How can we find unity amidst the wide diversity of doctrine that prevails among those who are equally sincere and committed to a spiritual path? Shall we find unity of heart and soul by trying to persuade others to our concepts of God and just exactly how we should enunciate and express our faith in the Divine One who is above all, through all, and in all? (See Ephesians 4:6) Shall we fulfill the prayer that we all may be one on the basis of the fact that we all subscribe to the same theological creed? (See John 17:21-23) These verses speak of our being one with one another in the same way that Jesus was one with the Father Who sent Him to this earth. The union of Jesus with the Father was a spiritual union, not one based upon theological concepts. So our ability to have a true heart union with one another is not based upon theological commonality but upon our mutual experience of knowing God. I've met a lot of people who seemed to be very united in their religious dogma but at the same time did nothing but bicker and fight. I've fellowshipped with many people over the years with whom I felt united in heart and soul and we never even felt the need to talk about specific doctrinal beliefs. There was such a precious experience of mutually sharing the presence of God that we both had that nothing else really seemed to matter.

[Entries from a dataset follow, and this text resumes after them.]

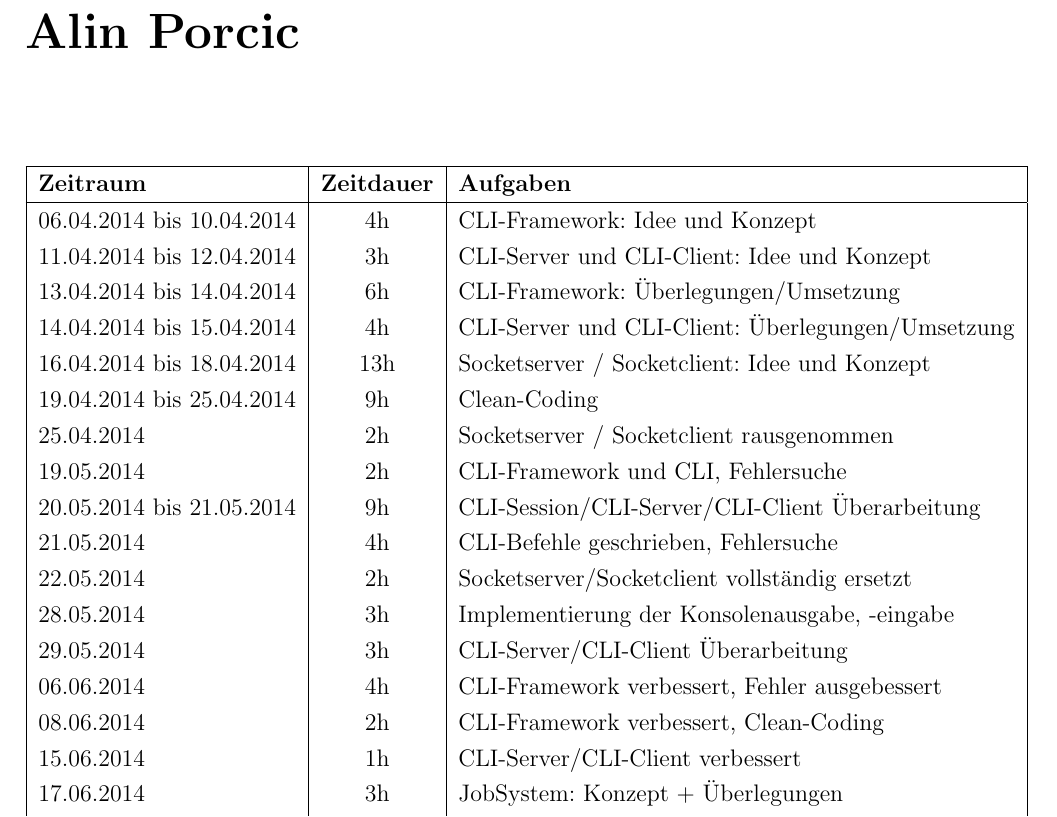
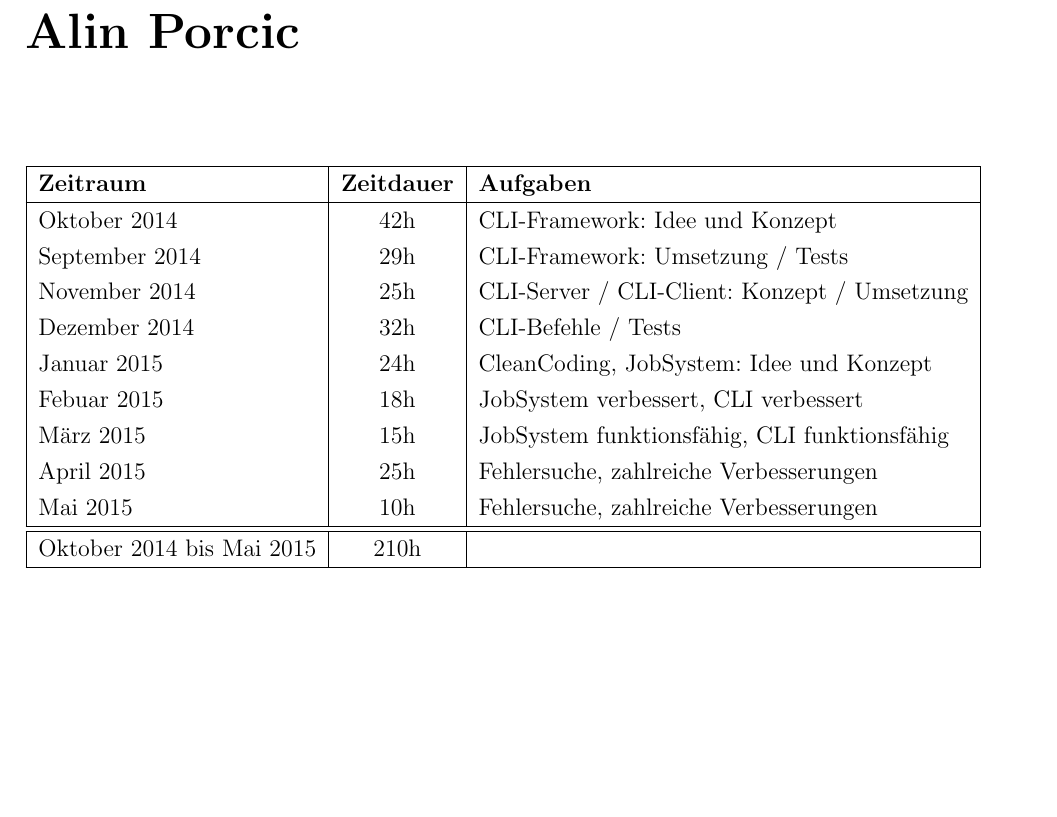
Before and after one commit to onixion/MADDoc, a LaTeX document (master-doc/MADDoc.tex): part of page 192 of 200 before the commit and part of page 192 of 199 after it, cut so that both start at the same text, the shorter picture padded with empty space. Compiled offline with pdfLaTeX.

Commit message:
finished timetable

```diff
--- a/master-doc/MADDoc.tex
+++ b/master-doc/MADDoc.tex
@@ -3516,21 +3516,3 @@ Die letzte Funktion der graphischen Oberfläche ist das Informationsfenster. Die
 
 \hline
 \textbf{Zeitraum} & \textbf{Zeitdauer} & \textbf{Aufgaben} \\ \hline
-06.04.2014 bis 10.04.2014 & 4h & CLI-Framework: Idee und Konzept\\
-11.04.2014 bis 12.04.2014 & 3h & CLI-Server und CLI-Client: Idee und Konzept\\
-13.04.2014 bis 14.04.2014 & 6h & CLI-Framework: Überlegungen/Umsetzung\\
-14.04.2014 bis 15.04.2014 & 4h & CLI-Server und CLI-Client: Überlegungen/Umsetzung\\
-16.04.2014 bis 18.04.2014 & 13h & Socketserver / Socketclient: Idee und Konzept\\
-19.04.2014 bis 25.04.2014 & 9h & Clean-Coding\\
-25.04.2014 & 2h & Socketserver / Socketclient rausgenommen\\
-19.05.2014 & 2h & CLI-Framework und CLI, Fehlersuche\\
-20.05.2014 bis 21.05.2014 & 9h & CLI-Session/CLI-Server/CLI-Client Überarbeitung\\
-21.05.2014 & 4h & CLI-Befehle geschrieben, Fehlersuche\\
-22.05.2014 & 2h & Socketserver/Socketclient vollständig ersetzt\\
-28.05.2014 & 3h & Implementierung der Konsolenausgabe, -eingabe\\
-29.05.2014 & 3h & CLI-Server/CLI-Client Überarbeitung\\
-06.06.2014 & 4h & CLI-Framework verbessert, Fehler ausgebessert\\
-08.06.2014 & 2h & CLI-Framework verbessert, Clean-Coding\\
-15.06.2014 & 1h & CLI-Server/CLI-Client verbessert\\
-17.06.2014 & 3h & JobSystem: Konzept + Überlegungen\\
-18.06.2014 bis 20.06.2014 & 10h & JobSystem funktionsfähig\\
@@ -3544,2 +3519,11 @@ Die letzte Funktion der graphischen Oberfläche ist das Informationsfenster. Die
-\end{tabular}
-\end{center}
+Oktober 2014 & 42h & CLI-Framework: Idee und Konzept\\
+September 2014 & 29h & CLI-Framework: Umsetzung / Tests\\
+November 2014 & 25h & CLI-Server / CLI-Client: Konzept / Umsetzung\\
+Dezember 2014 & 32h & CLI-Befehle / Tests\\
+Januar 2015 & 24h & CleanCoding, JobSystem: Idee und Konzept\\
+Febuar 2015 & 18h & JobSystem verbessert, CLI verbessert\\
+März 2015 & 15h & JobSystem funktionsfähig, CLI funktionsfähig\\
+April 2015 & 25h & Fehlersuche, zahlreiche Verbesserungen \\
+Mai 2015 & 10h & Fehlersuche, zahlreiche Verbesserungen\\
+\hline \hline
+Oktober 2014 bis Mai 2015 & 210h &\\ \hline
```
Also changed, not shown: master-doc/MADDoc.tex (39 more changed lines).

Yes, Brother Lawrence still speaks! I believe he is saying that practicing the presence of God in our lives is the most important thing of all. When we know God and practice His presence we have a fulfillment and an anchor point that nothing else can ever equal. We are set free indeed from the bondages of this present world. My desire is that every reader of this treatise will experience God and find the peace which passes all understanding and which is indeed the greatest treasure of all which Jesus referred to as "the kingdom of Heaven' or 'the kingdom of God.'

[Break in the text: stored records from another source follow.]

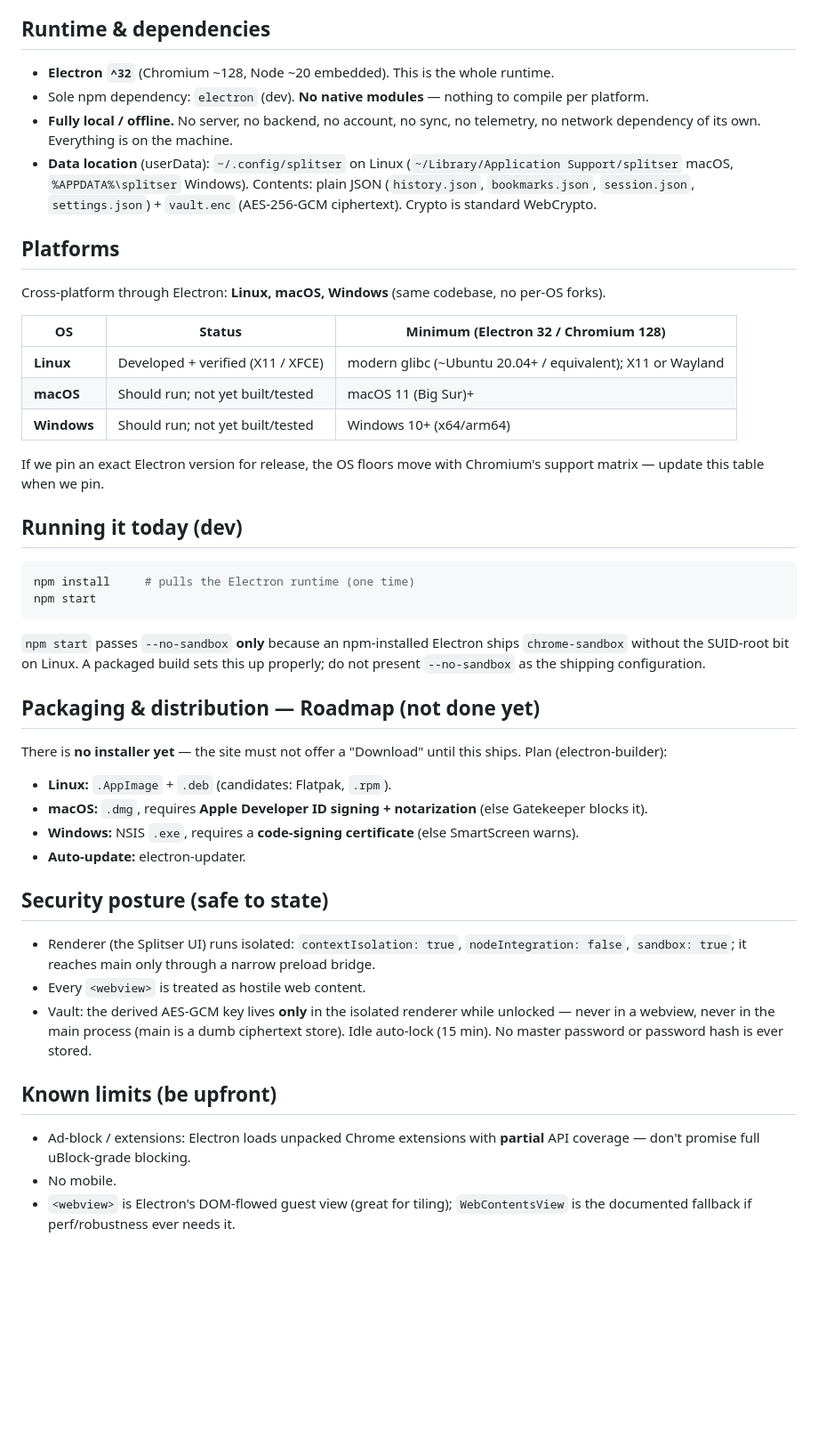
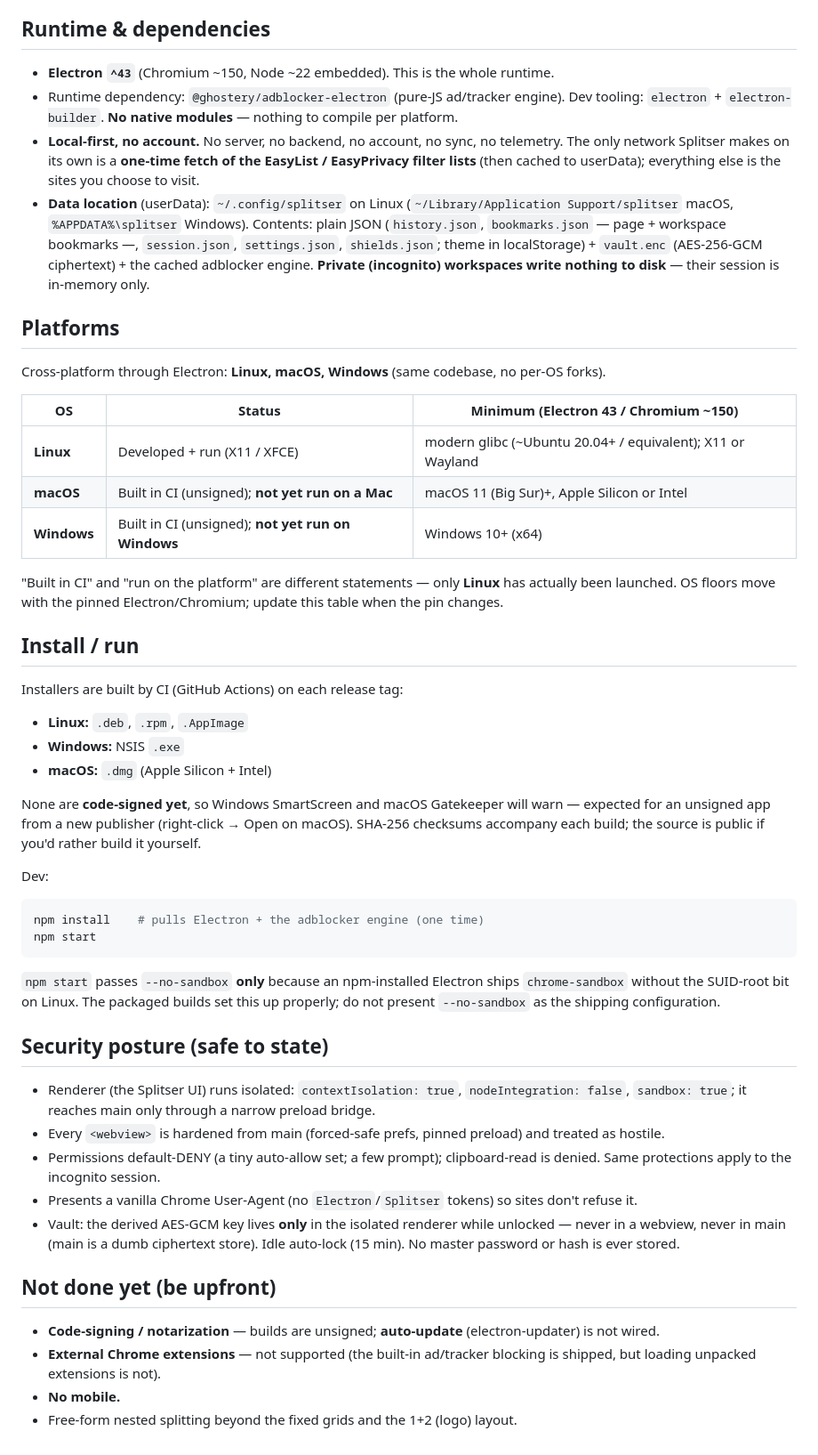
Before and after one commit to MIR-2025/splitser, a Markdown page: REQUIREMENTS.md, the part around the change. Shown at 89% size. GitHub-like rendering; blank space fills up the shorter version.

````diff
--- a/REQUIREMENTS.md
+++ b/REQUIREMENTS.md
@@ -4,55 +4,63 @@ Cite this on splitser.org for anything about system requirements, platforms, or
 Keep it honest — it's better to under-promise than to ship a download that won't run.
 
 ## Runtime & dependencies
-- **Electron `^32`** (Chromium ~128, Node ~20 embedded). This is the whole runtime.
-- Sole npm dependency: `electron` (dev). **No native modules** — nothing to compile per platform.
-- **Fully local / offline.** No server, no backend, no account, no sync, no telemetry, no
-  network dependency of its own. Everything is on the machine.
+- **Electron `^43`** (Chromium ~150, Node ~22 embedded). This is the whole runtime.
+- Runtime dependency: `@ghostery/adblocker-electron` (pure-JS ad/tracker engine). Dev tooling:
+  `electron` + `electron-builder`. **No native modules** — nothing to compile per platform.
+- **Local-first, no account.** No server, no backend, no account, no sync, no telemetry. The only
+  network Splitser makes on its own is a **one-time fetch of the EasyList / EasyPrivacy filter
+  lists** (then cached to userData); everything else is the sites you choose to visit.
 - **Data location** (userData): `~/.config/splitser` on Linux (`~/Library/Application
-  Support/splitser` macOS, `%APPDATA%\splitser` Windows). Contents: plain JSON
-  (`history.json`, `bookmarks.json`, `session.json`, `settings.json`) + `vault.enc`
-  (AES-256-GCM ciphertext). Crypto is standard WebCrypto.
+  Support/splitser` macOS, `%APPDATA%\splitser` Windows). Contents: plain JSON (`history.json`,
+  `bookmarks.json` — page + workspace bookmarks —, `session.json`, `settings.json`, `shields.json`;
+  theme in localStorage) + `vault.enc` (AES-256-GCM ciphertext) + the cached adblocker engine.
+  **Private (incognito) workspaces write nothing to disk** — their session is in-memory only.
 
 ## Platforms
 Cross-platform through Electron: **Linux, macOS, Windows** (same codebase, no per-OS forks).
 
-| OS | Status | Minimum (Electron 32 / Chromium 128) |
+| OS | Status | Minimum (Electron 43 / Chromium ~150) |
 |---|---|---|
-| **Linux** | Developed + verified (X11 / XFCE) | modern glibc (~Ubuntu 20.04+ / equivalent); X11 or Wayland |
-| **macOS** | Should run; not yet built/tested | macOS 11 (Big Sur)+ |
-| **Windows** | Should run; not yet built/tested | Windows 10+ (x64/arm64) |
+| **Linux** | Developed + run (X11 / XFCE) | modern glibc (~Ubuntu 20.04+ / equivalent); X11 or Wayland |
+| **macOS** | Built in CI (unsigned); **not yet run on a Mac** | macOS 11 (Big Sur)+, Apple Silicon or Intel |
+| **Windows** | Built in CI (unsigned); **not yet run on Windows** | Windows 10+ (x64) |
 
-If we pin an exact Electron version for release, the OS floors move with Chromium's support
-matrix — update this table when we pin.
+"Built in CI" and "run on the platform" are different statements — only **Linux** has actually been
+launched. OS floors move with the pinned Electron/Chromium; update this table when the pin changes.
 
-## Running it today (dev)
+## Install / run
+Installers are built by CI (GitHub Actions) on each release tag:
+- **Linux:** `.deb`, `.rpm`, `.AppImage`
+- **Windows:** NSIS `.exe`
+- **macOS:** `.dmg` (Apple Silicon + Intel)
+
+None are **code-signed yet**, so Windows SmartScreen and macOS Gatekeeper will warn — expected for an
+unsigned app from a new publisher (right-click → Open on macOS). SHA-256 checksums accompany each
+build; the source is public if you'd rather build it yourself.
+
+Dev:
 ```sh
-npm install     # pulls the Electron runtime (one time)
+npm install    # pulls Electron + the adblocker engine (one time)
 npm start
 ```
-`npm start` passes `--no-sandbox` **only** because an npm-installed Electron ships
-`chrome-sandbox` without the SUID-root bit on Linux. A packaged build sets this up properly;
-do not present `--no-sandbox` as the shipping configuration.
-
-## Packaging & distribution — Roadmap (not done yet)
-There is **no installer yet** — the site must not offer a "Download" until this ships.
-Plan (electron-builder):
-- **Linux:** `.AppImage` + `.deb` (candidates: Flatpak, `.rpm`).
-- **macOS:** `.dmg`, requires **Apple Developer ID signing + notarization** (else Gatekeeper blocks it).
-- **Windows:** NSIS `.exe`, requires a **code-signing certificate** (else SmartScreen warns).
-- **Auto-update:** electron-updater.
+`npm start` passes `--no-sandbox` **only** because an npm-installed Electron ships `chrome-sandbox`
+without the SUID-root bit on Linux. The packaged builds set this up properly; do not present
+`--no-sandbox` as the shipping configuration.
 
 ## Security posture (safe to state)
-- Renderer (the Splitser UI) runs isolated: `contextIsolation: true`, `nodeIntegration:
-  false`, `sandbox: true`; it reaches main only through a narrow preload bridge.
-- Every `<webview>` is treated as hostile web content.
-- Vault: the derived AES-GCM key lives **only** in the isolated renderer while unlocked —
-  never in a webview, never in the main process (main is a dumb ciphertext store). Idle
-  auto-lock (15 min). No master password or password hash is ever stored.
+- Renderer (the Splitser UI) runs isolated: `contextIsolation: true`, `nodeIntegration: false`,
+  `sandbox: true`; it reaches main only through a narrow preload bridge.
+- Every `<webview>` is hardened from main (forced-safe prefs, pinned preload) and treated as hostile.
+- Permissions default-DENY (a tiny auto-allow set; a few prompt); clipboard-read is denied. Same
+  protections apply to the incognito session.
+- Presents a vanilla Chrome User-Agent (no `Electron`/`Splitser` tokens) so sites don't refuse it.
+- Vault: the derived AES-GCM key lives **only** in the isolated renderer while unlocked — never in a
+  webview, never in main (main is a dumb ciphertext store). Idle auto-lock (15 min). No master
+  password or hash is ever stored.
 
-## Known limits (be upfront)
-- Ad-block / extensions: Electron loads unpacked Chrome extensions with **partial** API
-  coverage — don't promise full uBlock-grade blocking.
-- No mobile.
-- `<webview>` is Electron's DOM-flowed guest view (great for tiling); `WebContentsView` is
-  the documented fallback if perf/robustness ever needs it.
+## Not done yet (be upfront)
+- **Code-signing / notarization** — builds are unsigned; **auto-update** (electron-updater) is not wired.
+- **External Chrome extensions** — not supported (the built-in ad/tracker blocking is shipped, but
+  loading unpacked extensions is not).
+- **No mobile.**
+- Free-form nested splitting beyond the fixed grids and the 1+2 (logo) layout.
````
Also changed, not shown: FEATURES.md (+44 -18 lines).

[This was written on June 6, 2005 and is part of an ongoing series. I welcome responses from readers. Let me know if you want to be on my email list.